a2816005

The site of Seidler House is a broken, ruggedly sloping area cut by huge rock ledges and overshadowed by large eucalyptus trees. The house consists of four split levels built into the steep slope of the land. The main approach to the house from the street is via the garage and an entry bridge leading to the upper floor.

"The top level on the north accommodates kitchen and dining room, and on the south the library-study … The second level down, on the north consists of the main living area and, on the south, the master bedroom suite. The third level down, on the north contains the children’s play room and, on the east and south, three children’s bedrooms … The bottom level had a studio on the north, the laundry and a self-contained guest suite with its own kitchen, on the south and west.
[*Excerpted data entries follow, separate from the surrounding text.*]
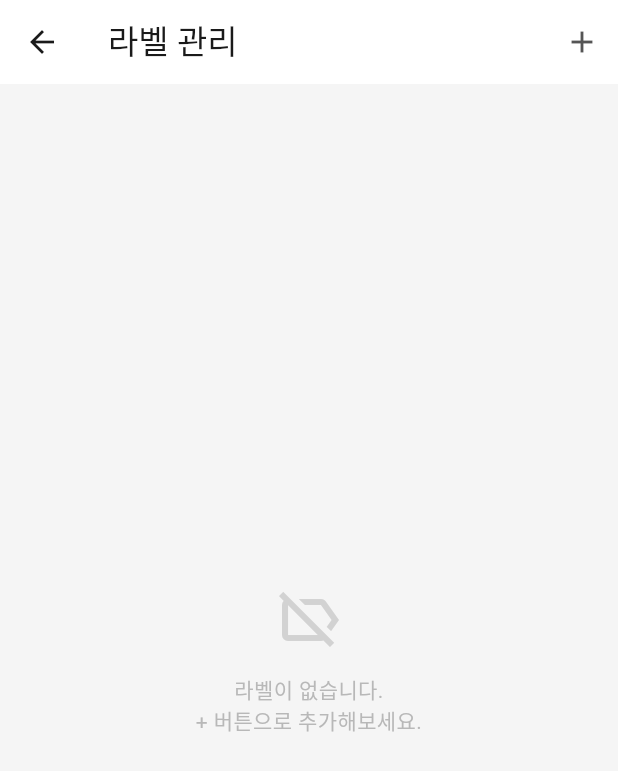
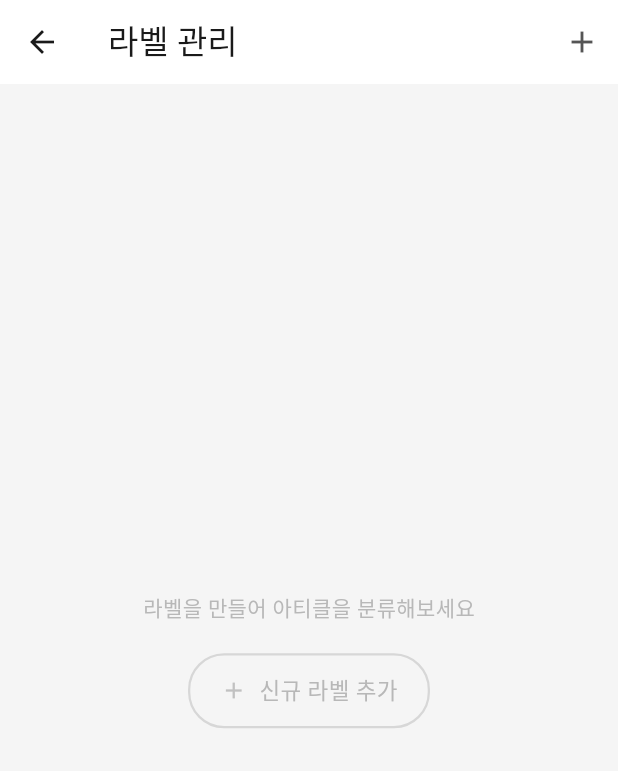
Before and after one commit to vljh246v/clib, a Flutter app: the LabelManagementScreen screen opened directly, on a phone screen of 412 x 824 dp. Shown: the top 771 px of the screen. Run offline on Flutter 3.47's test engine with Material 3 defaults, Android fonts, the phone set to English and light mode, and no system bars; our stand-ins replace flutter_card_swiper, flutter_local_notifications, hive, hive_flutter, timezone; accounts and stored records are empty.

Commit message:
fix info

```diff
--- a/lib/screens/label_management_screen.dart
+++ b/lib/screens/label_management_screen.dart
@@ -45,14 +45,42 @@ class _LabelManagementScreenState extends State<LabelManagementScreen> {
               child: Column(
                 mainAxisSize: MainAxisSize.min,
                 children: [
-                  Icon(Icons.label_off_outlined,
-                      size: 48, color: Colors.grey.withValues(alpha: 0.4)),
-                  const SizedBox(height: 12),
                   Text(
-                    '라벨이 없습니다.\n+ 버튼으로 추가해보세요.',
-                    textAlign: TextAlign.center,
+                    '라벨을 만들어 아티클을 분류해보세요',
                     style: TextStyle(
                         color: Colors.grey.withValues(alpha: 0.7), fontSize: 14),
+                  ),
+                  const SizedBox(height: 20),
+                  GestureDetector(
+                    onTap: () => _showLabelDialog(),
+                    child: Container(
+                      padding: const EdgeInsets.symmetric(
+                          horizontal: 20, vertical: 12),
+                      decoration: BoxDecoration(
+                        border: Border.all(
+                          color: Colors.grey.withValues(alpha: 0.35),
+                          width: 1.5,
+                        ),
+                        borderRadius: BorderRadius.circular(24),
+                      ),
+                      child: Row(
+                        mainAxisSize: MainAxisSize.min,
+                        children: [
+                          Icon(Icons.add,
+                              size: 18,
+                              color: Colors.grey.withValues(alpha: 0.6)),
+                          const SizedBox(width: 8),
+                          Text(
+                            '신규 라벨 추가',
+                            style: TextStyle(
+                              fontSize: 15,
+                              fontWeight: FontWeight.w500,
+                              color: Colors.grey.withValues(alpha: 0.7),
+                            ),
+                          ),
+                        ],
+                      ),
+                    ),
                   ),
                 ],
               ),
```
Every level has a bathroom, all of which are grouped vertically."

("Architects' own house", Architecture in Australia, April 1968, p.313-7)

In designing the house, the main aim was to extend the horizontal freedom of space vertically by opening the various levels into each other and creating a two-and-a-half storey high open shaft between them to add a vertical interplay of space. 

This story has been developed with the support of the State Library of NSW Foundation.

We would like to acknowledge the generosity of Penelope Seidler AM and the late Harry Seidler OBE.